One of the “Fast Track Solutions” topics at the recent CMMA National Conference in Albuquerque, New Mexico was titled “Captioning Conundrum”. Working in smaller groups provided an opportunity for the media managers in attendance to share how each of us is approaching (or avoiding) the issue of captioning the videos we produce.
The American with Disabilities Act of 1990 prohibits discrimination and ensures equal opportunities for persons with disabilities in employment, government services and facilities access. But there’s still a lot of gray area surrounding the concept of “reasonable accommodation” for the hearing-impaired. However, technology is making it easier and faster to provide captions than in the past, which moves the needle on “reasonable accommodation” closer to the “always caption” side of the argument.
At Q Center, we recently contracted a vendor to provide CART services to a hearing-impaired guest during a two-day event. We sent audio from the sessions through a phone bridge, and a CART transcriber (presumably working from home in their pajamas) turned the audio into text in real time. Our guest was able to view the text on his smartphone or tablet, which allowed him to participate in the meeting in a more meaningful way.
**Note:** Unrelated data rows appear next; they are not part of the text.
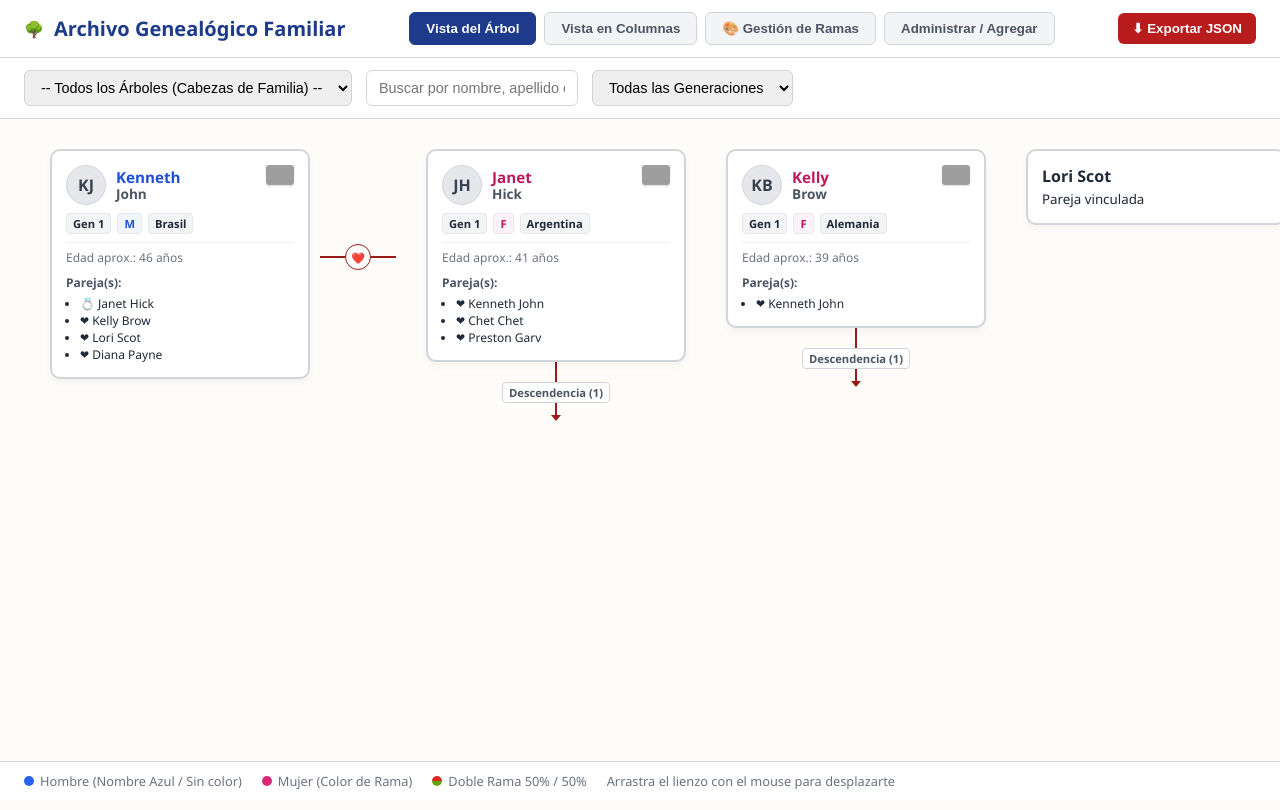
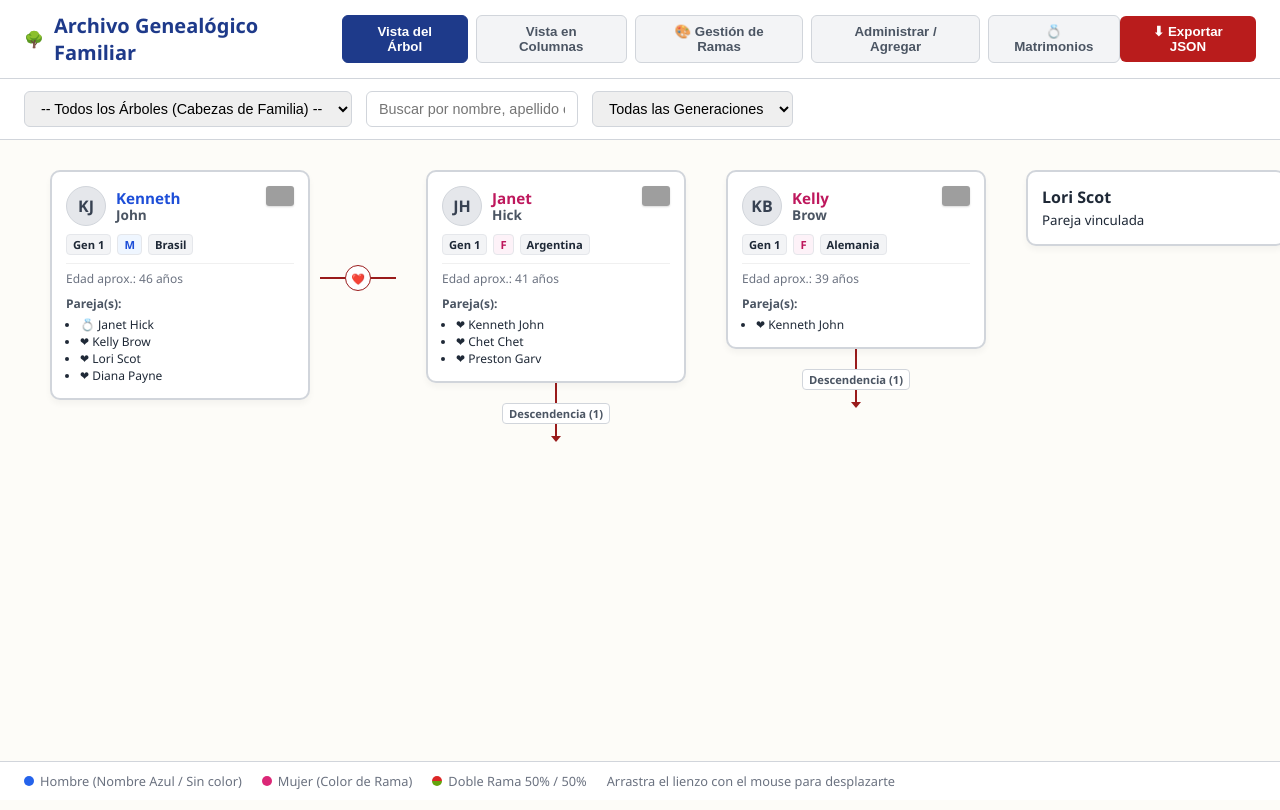
Before and after one commit to StatKeeper/Arbol-Genealogico, a plain HTML site: page index.html in a window 1280 px wide. Drawn offline with Linux system fonts and the light colour scheme; grey boxes are pictures that could not be loaded.

Commit message:
Update index.html

```diff
--- a/index.html
+++ b/index.html
@@ -19,6 +19,7 @@
             <button id="tab-columnas" class="tab-btn" onclick="cambiarPestana('columnas')">Vista en Columnas</button>
             <button id="tab-ramas" class="tab-btn" onclick="cambiarPestana('ramas')">🎨 Gestión de Ramas</button>
             <button id="tab-admin" class="tab-btn" onclick="cambiarPestana('admin')">Administrar / Agregar</button>
+        <button id="tab-matrimonios" class="tab-btn" onclick="cambiarPestana('matrimonios')">💍 Matrimonios</button>
         </nav>
 
         <div class="acciones-header">
```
It was surprisingly easy to do, and could have easily been expanded to additional guests or even projected on the screen for everyone in the room.
Which highlights an often-overlooked benefit of captioning: it not only allows hearing-impaired people to participate, but it also is very helpful for those who are not native speakers of the language. Non-native speakers often can understand language much better when they see it written than when they hear it, particularly if the person speaking has an accent (doesn’t everyone?). Years ago, we were captioning English language videos in English for just this reason – it can be a useful tool for improving the language skills of the viewers, rather than simply providing the text in their native tongue.
But at the conference, I learned about a potential benefit of captioning that I’d never considered before — the value of captions as metadata. Since the caption files that accompany the video contain the full transcript of the video as well as time signatures, they give you the potential to make videos searchable by text without creating a complex taxonomy of keywords and search terms. In theory, a digital asset management system or your corporate website could allow users to enter specific phrases and quickly pull up not only the video files that contain those phrases but the exact location in each file as well. YouTube is already including the caption files in their search criteria, which helps with search engine optimization. My question is, is anyone using this data within your corporate intranet? If so, I’d love to hear your story.
Article contributed by Thomas Densmore, CMMA Board of Directors